The most important objective in psychiatry is to get alongside the patient[Poole & Higgo, 2006: p. 2]
There is no better way to ‘get alongside’ the patient than to enquire sympathetically about what gives his or her life most meaning and what helps most in adversity. These questions necessarily point towards spirituality and in the direction of a person's strengths rather than deficits.
Poole & Higgo (2006), two experienced and committed psychiatrists, encourage a narrative approach to understanding patients and emphasise that as well as any weaknesses operating in their lives, assessment has to include patients’ strengths. However, both they and the authors writing on assessment in another recent book (Meaden & Farmer, 2006), emphasise diagnosis and problem-listing. ‘Cultural and spiritual issues’ are virtually ignored, being mentioned only once in the two texts (in Meaden & Farmer, section on ‘Lifestyle assessments’, p. 70).
We therefore seek to fill a vital gap in the literature on psychiatric assessment. This chapter expands on an earlier paper (Culliford, 2007a) and is influenced by the profession's growing acceptance of the strengths perspective, ‘which posits clients’ personal and environmental strengths as central to the helping process’ (Hodge, 2001a). As well as asking ‘Why’ the spiritual needs of psychiatric patients should be addressed, we also ask questions about ‘how’, ‘who’ and ‘when’ (Koenig, 2002). We discuss quantitative v. qualitative approaches, and also narrative v. interpretative frameworks for understanding spirituality as necessarily intrinsic to optimal care-planning in mental healthcare.
Why assess a person's spirituality?

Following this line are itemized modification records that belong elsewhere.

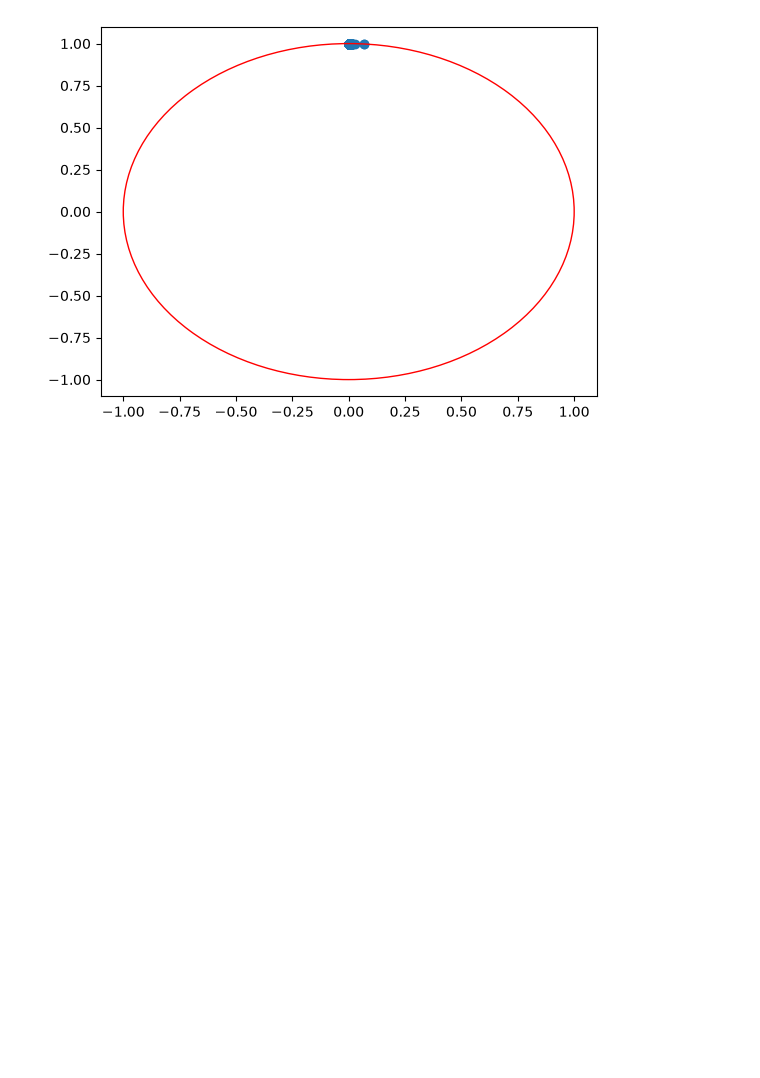
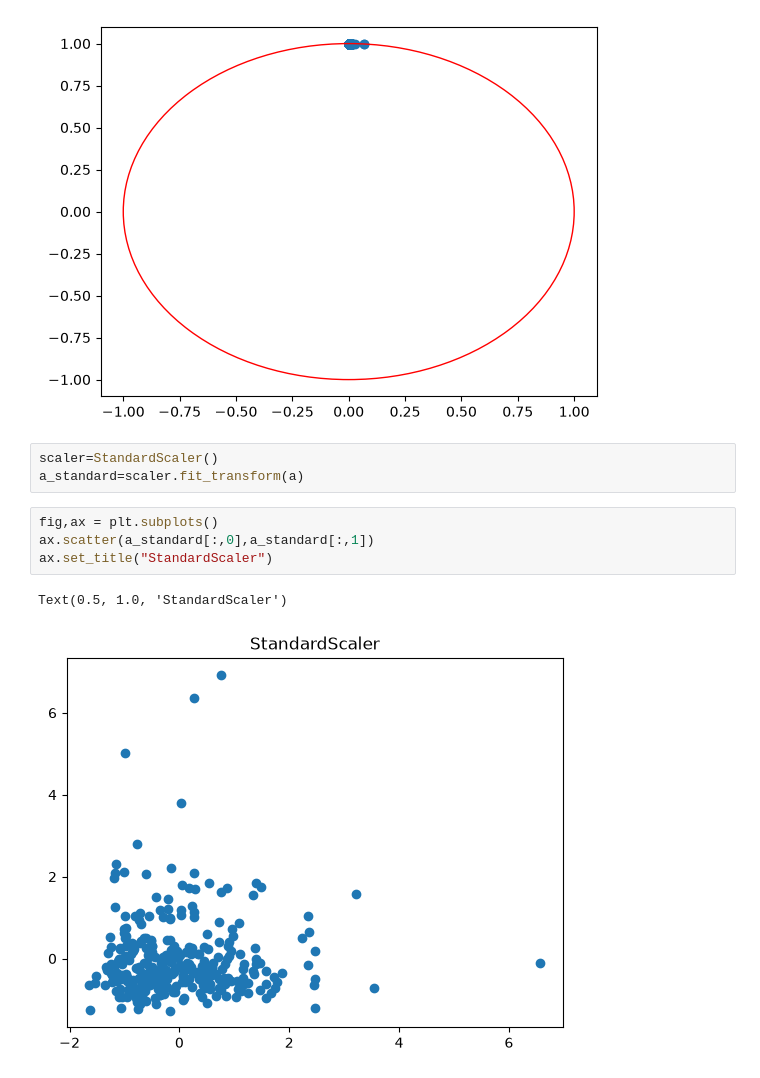
Before and after one commit to abolfazlrahmati20/machine_learning, a Jupyter notebook: week_03_DFA.ipynb, the cells around one changed output. Saved outputs shown, nothing was run; the diff lists cells and outputs as text; blank space fills up the shorter version.

```diff
--- a/week_03_DFA.ipynb
+++ b/week_03_DFA.ipynb
@@ -313,3 +313,13 @@ ax.add_patch(c)
 # %% [output]
 <matplotlib.patches.Circle at 0x...>
 [figure]
+# %%
+scaler=StandardScaler()
+a_standard=scaler.fit_transform(a)
+# %%
+fig,ax = plt.subplots()
+ax.scatter(a_standard[:,0],a_standard[:,1])
+ax.set_title("StandardScaler")
+# %% [output]
+Text(0.5, 1.0, 'StandardScaler')
+[figure, added]
```
Also changed, not shown: parts of 2 cells of this notebook.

The reasons for assessing spiritual aspects of psychiatric patients’ lives, including their spiritual needs, are complex (Culliford, 2002b). In addition to discovering personal and environmental strengths on which to draw, the more obvious include:
The very nature of spirituality as a source of vitality, motivation and a healthy sense of belonging and being valued.
The long historical relationship between religion, medicine and mental healthcare.
The patients’ wishes as well as those of carers.
The epidemiology of spirituality/religion and mental health.
The influence of spirituality/religion on the attitudes and decisions of psychiatric staff.
The nature of spirituality
Spirituality is universal, yet unique to every person. It is essentially unifying and applies to everyone, including those who do not believe in God or a ‘higher being’.